* How to complete this task *
Look at each line below and count those with the word "hide"; the answer is that number only.

* The records *
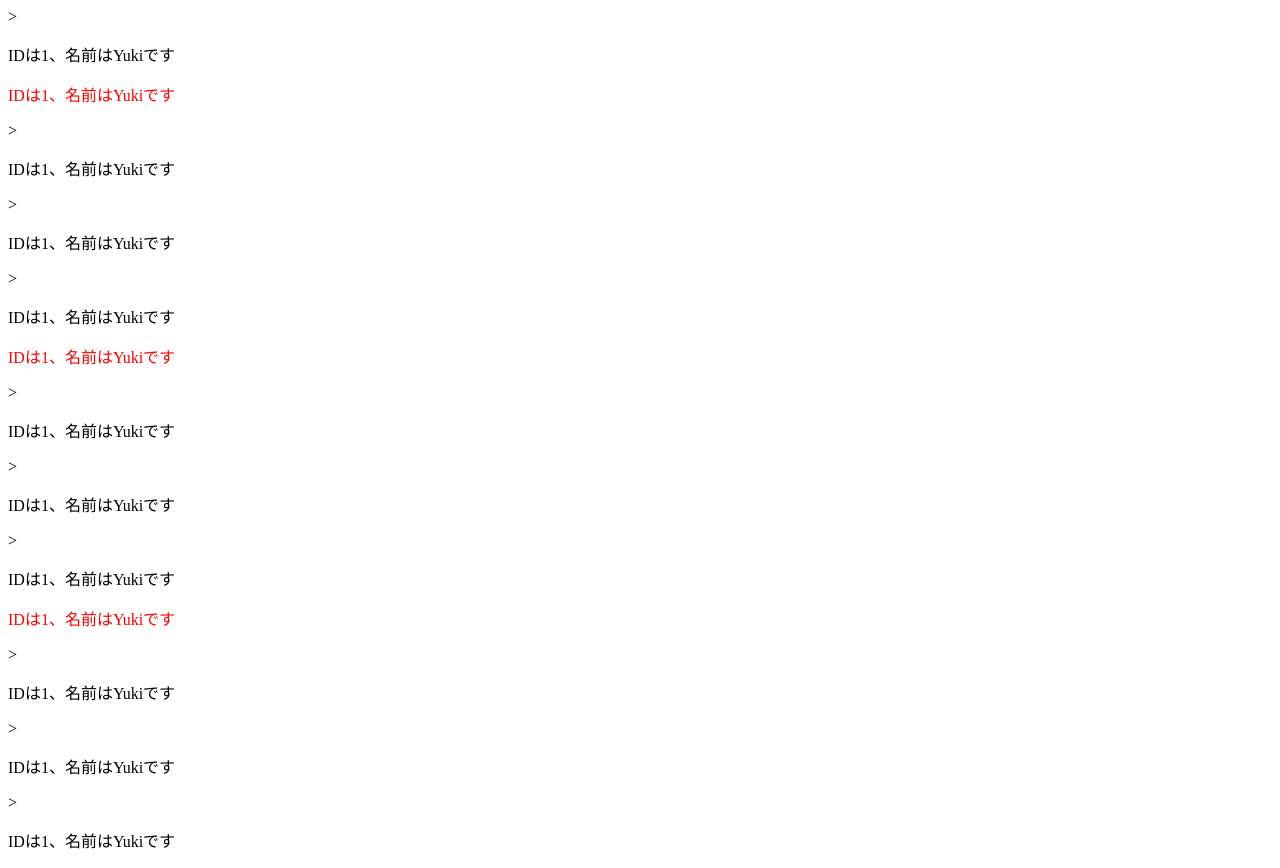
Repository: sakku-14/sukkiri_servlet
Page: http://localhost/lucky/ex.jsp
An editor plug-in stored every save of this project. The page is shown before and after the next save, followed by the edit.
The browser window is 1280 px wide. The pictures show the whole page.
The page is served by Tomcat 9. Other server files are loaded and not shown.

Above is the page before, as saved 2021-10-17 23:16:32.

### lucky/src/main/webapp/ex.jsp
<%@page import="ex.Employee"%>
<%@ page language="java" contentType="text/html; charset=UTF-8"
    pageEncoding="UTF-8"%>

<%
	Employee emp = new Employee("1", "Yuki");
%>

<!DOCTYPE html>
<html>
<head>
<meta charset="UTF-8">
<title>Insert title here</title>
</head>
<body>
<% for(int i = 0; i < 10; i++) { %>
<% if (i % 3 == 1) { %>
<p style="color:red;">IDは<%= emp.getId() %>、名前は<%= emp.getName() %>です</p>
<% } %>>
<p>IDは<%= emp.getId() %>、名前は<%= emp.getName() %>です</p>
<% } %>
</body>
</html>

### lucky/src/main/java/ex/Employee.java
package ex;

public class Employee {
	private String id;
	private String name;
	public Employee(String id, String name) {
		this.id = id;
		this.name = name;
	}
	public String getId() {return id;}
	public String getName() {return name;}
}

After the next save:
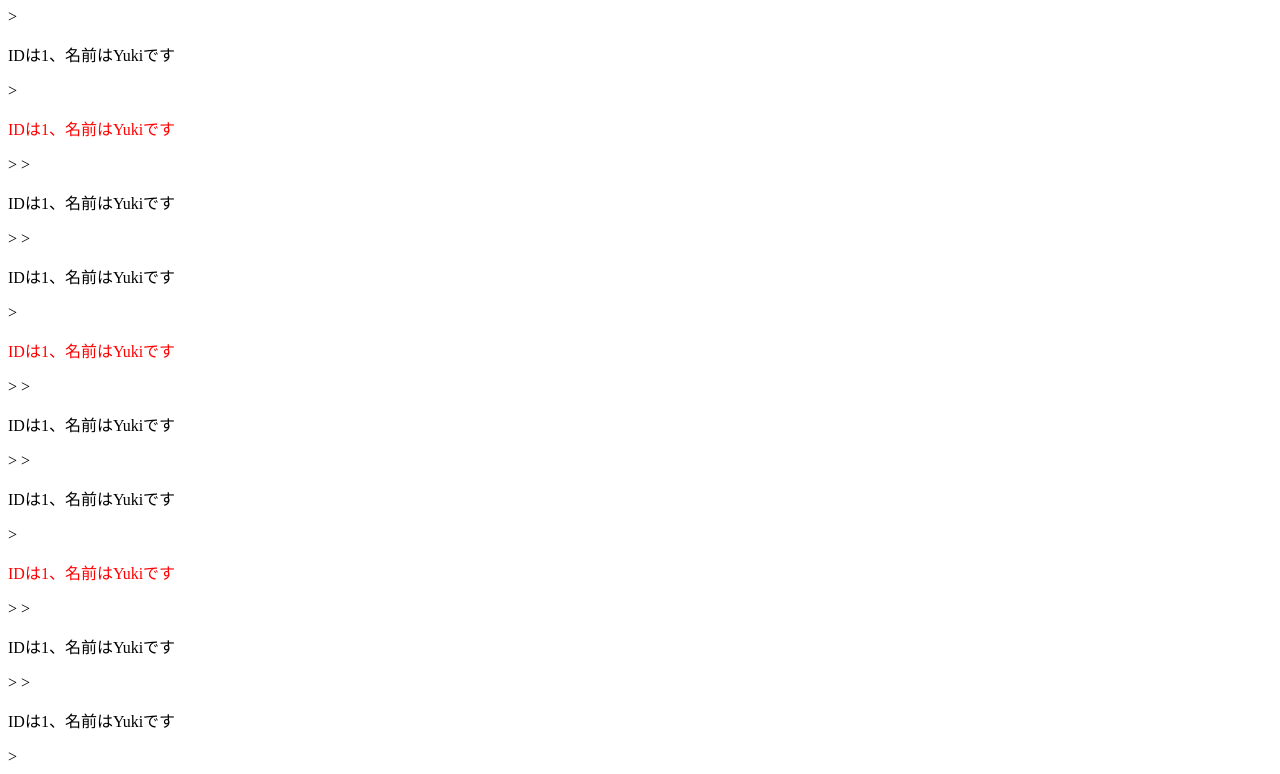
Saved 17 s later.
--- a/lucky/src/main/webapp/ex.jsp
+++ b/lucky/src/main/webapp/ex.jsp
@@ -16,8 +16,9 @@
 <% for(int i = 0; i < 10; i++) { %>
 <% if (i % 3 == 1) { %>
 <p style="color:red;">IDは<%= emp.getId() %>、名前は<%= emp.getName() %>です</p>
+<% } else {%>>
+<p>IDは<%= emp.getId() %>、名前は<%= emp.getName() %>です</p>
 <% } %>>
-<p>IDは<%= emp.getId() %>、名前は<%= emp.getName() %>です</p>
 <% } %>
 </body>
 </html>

==

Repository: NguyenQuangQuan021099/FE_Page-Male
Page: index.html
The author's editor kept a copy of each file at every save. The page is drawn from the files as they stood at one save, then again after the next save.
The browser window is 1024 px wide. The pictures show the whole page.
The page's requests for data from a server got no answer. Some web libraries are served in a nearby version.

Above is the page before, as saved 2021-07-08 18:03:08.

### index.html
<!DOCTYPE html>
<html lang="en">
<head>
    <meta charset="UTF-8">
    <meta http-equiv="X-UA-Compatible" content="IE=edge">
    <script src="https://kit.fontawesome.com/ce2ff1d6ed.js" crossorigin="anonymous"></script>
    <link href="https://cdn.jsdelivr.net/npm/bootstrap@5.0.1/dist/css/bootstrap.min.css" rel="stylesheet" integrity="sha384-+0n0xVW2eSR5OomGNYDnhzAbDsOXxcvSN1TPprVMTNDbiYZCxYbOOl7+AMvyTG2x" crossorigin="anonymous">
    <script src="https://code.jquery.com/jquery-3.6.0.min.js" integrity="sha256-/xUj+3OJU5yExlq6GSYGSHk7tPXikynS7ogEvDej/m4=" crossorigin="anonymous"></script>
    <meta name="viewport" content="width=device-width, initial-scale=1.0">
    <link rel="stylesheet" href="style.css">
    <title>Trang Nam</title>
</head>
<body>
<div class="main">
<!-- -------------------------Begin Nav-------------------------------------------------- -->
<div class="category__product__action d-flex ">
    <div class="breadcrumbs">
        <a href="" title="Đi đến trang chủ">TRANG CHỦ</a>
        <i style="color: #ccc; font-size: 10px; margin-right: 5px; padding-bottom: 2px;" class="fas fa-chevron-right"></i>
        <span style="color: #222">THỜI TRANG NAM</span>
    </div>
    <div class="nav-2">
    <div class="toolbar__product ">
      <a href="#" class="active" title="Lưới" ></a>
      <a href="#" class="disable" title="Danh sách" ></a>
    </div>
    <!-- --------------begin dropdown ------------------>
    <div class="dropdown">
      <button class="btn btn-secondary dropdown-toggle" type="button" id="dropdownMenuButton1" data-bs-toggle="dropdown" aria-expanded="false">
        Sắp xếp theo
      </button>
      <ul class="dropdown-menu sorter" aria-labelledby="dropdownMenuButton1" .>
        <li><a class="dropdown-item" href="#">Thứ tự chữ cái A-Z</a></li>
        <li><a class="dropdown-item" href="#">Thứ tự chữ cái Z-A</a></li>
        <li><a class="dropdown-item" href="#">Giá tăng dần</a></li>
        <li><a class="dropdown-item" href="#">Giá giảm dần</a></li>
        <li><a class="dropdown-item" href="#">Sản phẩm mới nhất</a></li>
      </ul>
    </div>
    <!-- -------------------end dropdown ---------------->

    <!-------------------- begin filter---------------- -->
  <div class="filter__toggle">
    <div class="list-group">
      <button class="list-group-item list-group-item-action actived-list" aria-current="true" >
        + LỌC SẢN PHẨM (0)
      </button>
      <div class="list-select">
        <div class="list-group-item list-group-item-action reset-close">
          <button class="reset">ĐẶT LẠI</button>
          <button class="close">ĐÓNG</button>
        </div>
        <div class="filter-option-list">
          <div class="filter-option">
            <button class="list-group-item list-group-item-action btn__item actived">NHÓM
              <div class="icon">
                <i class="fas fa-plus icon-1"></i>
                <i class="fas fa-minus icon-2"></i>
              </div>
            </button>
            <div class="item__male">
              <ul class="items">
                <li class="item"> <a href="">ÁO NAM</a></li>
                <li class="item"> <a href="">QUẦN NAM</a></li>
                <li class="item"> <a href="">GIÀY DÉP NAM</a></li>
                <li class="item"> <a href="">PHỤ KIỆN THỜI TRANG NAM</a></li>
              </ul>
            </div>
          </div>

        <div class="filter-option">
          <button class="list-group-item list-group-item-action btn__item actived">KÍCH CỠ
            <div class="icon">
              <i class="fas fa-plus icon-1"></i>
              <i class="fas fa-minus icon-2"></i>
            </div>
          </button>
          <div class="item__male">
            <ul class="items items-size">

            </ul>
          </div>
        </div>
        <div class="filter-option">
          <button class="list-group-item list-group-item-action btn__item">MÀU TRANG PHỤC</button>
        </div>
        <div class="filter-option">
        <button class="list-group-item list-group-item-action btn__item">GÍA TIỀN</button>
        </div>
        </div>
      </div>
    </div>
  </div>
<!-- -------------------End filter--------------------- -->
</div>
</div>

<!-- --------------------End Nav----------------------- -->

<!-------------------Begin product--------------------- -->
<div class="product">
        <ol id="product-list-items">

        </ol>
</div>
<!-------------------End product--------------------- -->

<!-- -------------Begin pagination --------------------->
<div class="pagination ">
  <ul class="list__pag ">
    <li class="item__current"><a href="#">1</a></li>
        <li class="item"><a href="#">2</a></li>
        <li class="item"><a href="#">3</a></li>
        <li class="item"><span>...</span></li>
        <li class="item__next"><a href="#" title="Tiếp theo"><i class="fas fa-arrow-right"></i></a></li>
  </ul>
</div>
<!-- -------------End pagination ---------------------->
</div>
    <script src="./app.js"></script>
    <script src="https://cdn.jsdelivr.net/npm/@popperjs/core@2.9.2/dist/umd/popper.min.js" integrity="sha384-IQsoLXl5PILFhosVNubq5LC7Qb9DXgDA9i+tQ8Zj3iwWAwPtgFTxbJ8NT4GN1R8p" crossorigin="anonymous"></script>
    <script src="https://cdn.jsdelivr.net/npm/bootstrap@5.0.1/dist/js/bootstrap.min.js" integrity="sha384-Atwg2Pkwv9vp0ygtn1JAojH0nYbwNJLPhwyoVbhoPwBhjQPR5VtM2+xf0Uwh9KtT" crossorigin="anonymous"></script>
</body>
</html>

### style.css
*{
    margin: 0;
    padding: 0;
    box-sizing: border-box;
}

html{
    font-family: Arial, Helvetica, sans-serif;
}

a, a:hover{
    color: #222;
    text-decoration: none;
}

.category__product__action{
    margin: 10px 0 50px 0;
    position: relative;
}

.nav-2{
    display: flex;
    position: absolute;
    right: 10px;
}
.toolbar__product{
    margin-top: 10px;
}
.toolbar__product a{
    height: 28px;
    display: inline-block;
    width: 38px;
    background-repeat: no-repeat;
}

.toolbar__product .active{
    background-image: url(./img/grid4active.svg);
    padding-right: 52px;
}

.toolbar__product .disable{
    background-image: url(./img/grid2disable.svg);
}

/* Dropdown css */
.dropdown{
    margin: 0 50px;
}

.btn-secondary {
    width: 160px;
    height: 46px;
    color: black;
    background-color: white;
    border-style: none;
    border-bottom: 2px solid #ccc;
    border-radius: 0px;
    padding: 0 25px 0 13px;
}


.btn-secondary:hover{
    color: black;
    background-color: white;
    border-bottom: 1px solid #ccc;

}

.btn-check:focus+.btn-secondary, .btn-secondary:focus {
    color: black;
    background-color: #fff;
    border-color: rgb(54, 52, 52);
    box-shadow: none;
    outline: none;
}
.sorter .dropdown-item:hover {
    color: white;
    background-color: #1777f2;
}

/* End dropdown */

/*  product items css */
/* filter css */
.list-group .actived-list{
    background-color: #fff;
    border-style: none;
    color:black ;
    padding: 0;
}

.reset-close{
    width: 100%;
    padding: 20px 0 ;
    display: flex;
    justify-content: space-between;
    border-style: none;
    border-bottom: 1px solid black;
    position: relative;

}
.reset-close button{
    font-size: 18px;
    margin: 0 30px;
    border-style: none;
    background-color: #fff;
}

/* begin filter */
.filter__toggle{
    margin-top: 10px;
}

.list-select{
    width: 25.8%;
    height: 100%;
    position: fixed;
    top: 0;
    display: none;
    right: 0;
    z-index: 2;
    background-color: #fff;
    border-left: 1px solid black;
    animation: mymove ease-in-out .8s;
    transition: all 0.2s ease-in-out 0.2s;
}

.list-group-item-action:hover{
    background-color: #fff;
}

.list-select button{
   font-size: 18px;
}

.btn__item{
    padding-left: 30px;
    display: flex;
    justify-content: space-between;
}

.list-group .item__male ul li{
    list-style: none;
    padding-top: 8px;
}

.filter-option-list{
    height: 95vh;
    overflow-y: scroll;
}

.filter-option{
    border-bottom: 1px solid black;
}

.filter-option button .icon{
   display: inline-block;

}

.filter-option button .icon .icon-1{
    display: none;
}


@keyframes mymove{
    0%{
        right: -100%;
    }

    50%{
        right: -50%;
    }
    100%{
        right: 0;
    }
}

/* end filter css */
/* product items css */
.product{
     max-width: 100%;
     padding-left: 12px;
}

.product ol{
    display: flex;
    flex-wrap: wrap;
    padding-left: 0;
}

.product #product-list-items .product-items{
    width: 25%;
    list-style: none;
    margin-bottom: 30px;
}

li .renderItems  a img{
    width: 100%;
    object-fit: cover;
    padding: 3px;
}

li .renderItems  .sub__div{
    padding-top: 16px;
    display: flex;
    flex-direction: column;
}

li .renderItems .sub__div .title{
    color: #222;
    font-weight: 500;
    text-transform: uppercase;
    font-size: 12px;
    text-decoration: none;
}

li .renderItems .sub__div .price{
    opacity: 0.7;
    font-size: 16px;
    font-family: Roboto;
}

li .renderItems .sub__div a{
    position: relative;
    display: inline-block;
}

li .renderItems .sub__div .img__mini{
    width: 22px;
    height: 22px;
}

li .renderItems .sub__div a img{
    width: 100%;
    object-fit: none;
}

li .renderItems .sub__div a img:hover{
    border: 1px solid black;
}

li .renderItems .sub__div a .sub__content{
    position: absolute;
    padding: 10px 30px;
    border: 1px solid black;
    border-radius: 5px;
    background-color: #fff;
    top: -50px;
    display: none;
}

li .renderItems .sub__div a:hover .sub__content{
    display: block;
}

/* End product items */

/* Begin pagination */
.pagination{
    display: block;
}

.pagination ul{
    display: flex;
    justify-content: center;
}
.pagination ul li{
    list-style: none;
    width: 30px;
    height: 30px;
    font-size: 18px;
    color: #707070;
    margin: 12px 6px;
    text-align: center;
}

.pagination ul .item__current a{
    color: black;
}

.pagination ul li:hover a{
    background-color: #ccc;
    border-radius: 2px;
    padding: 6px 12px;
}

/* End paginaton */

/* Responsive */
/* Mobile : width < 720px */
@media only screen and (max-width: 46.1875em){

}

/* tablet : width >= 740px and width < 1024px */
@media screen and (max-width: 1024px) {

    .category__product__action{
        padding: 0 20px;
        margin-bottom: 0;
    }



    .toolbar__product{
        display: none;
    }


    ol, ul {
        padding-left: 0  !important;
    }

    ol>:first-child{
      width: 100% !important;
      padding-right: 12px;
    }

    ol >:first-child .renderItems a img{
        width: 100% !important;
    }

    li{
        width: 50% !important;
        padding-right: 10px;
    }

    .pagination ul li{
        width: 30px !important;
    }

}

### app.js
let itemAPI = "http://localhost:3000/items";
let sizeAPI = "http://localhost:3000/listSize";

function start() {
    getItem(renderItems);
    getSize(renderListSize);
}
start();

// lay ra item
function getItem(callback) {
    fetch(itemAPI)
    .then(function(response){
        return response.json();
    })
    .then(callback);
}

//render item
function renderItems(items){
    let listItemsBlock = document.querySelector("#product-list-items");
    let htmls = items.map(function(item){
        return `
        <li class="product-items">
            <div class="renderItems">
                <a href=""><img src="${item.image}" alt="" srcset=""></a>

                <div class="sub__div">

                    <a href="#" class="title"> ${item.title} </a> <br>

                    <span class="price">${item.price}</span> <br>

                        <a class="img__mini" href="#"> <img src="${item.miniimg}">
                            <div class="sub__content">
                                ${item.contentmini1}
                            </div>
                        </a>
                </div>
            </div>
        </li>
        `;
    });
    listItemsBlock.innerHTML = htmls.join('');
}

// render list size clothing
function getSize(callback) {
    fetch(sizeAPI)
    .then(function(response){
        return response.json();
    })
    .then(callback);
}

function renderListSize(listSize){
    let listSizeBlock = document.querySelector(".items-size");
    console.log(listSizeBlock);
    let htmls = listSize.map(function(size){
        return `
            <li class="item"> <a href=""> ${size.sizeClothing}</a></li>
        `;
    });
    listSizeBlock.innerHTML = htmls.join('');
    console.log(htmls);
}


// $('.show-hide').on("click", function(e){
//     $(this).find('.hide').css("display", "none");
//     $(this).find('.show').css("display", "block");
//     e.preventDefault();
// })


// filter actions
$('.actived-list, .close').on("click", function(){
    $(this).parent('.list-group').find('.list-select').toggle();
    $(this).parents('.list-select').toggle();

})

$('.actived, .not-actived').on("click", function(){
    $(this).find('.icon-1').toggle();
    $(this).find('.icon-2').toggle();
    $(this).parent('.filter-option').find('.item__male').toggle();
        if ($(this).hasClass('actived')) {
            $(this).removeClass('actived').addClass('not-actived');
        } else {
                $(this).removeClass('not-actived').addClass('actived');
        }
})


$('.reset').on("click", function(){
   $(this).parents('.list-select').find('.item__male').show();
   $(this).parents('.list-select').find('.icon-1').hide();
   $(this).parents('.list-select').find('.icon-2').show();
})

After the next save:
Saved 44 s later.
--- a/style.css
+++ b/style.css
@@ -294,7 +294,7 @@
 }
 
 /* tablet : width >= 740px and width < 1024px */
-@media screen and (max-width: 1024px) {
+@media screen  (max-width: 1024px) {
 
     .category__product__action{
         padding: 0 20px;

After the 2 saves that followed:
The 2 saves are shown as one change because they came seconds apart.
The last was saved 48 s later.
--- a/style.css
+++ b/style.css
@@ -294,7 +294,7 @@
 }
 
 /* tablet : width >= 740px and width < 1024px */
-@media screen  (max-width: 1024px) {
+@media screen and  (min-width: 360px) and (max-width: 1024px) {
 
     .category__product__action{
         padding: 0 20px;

--

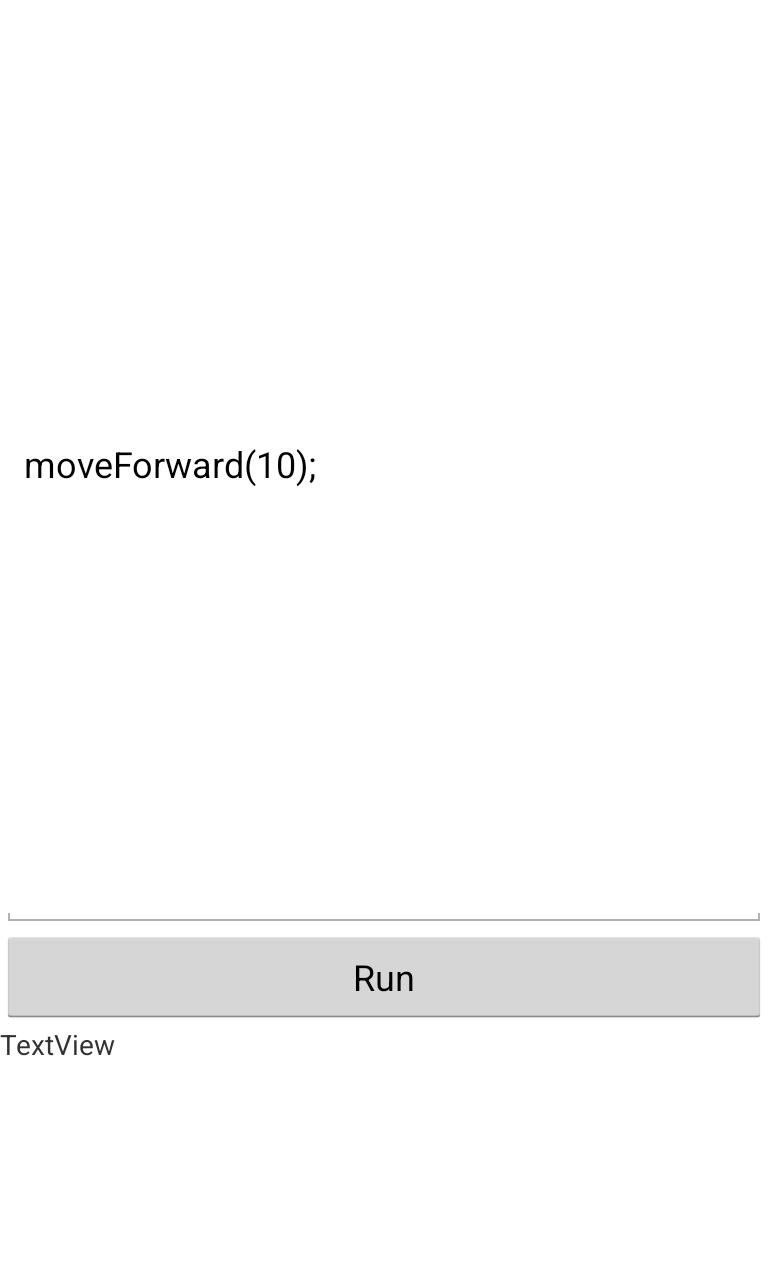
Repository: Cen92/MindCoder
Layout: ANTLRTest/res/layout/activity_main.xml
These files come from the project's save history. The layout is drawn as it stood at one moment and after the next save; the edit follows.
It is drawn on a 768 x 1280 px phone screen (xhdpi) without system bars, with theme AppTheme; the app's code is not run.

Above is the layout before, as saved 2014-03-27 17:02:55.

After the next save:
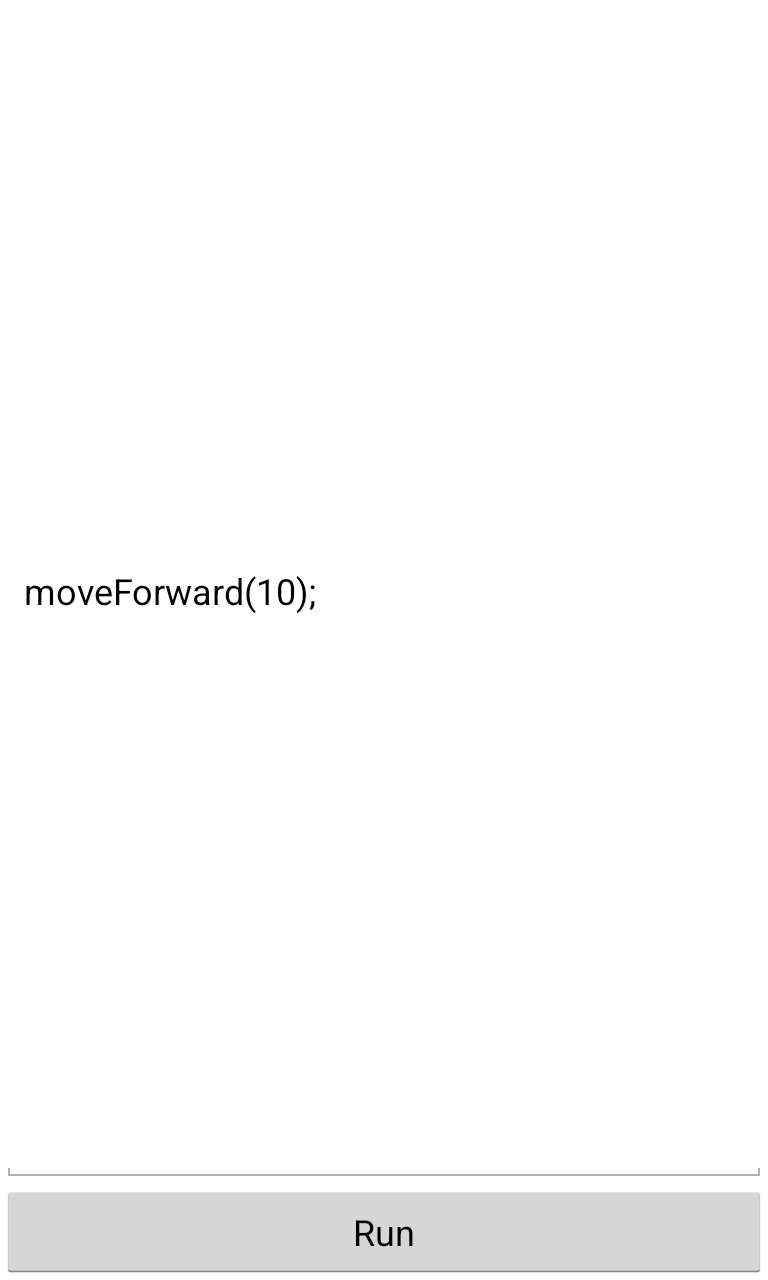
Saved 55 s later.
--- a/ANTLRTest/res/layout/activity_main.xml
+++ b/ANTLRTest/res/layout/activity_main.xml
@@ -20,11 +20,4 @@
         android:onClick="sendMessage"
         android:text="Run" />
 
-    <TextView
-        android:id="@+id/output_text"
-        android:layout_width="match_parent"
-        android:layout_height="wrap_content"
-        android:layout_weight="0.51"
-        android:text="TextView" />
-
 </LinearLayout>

* Solution to the problem *
3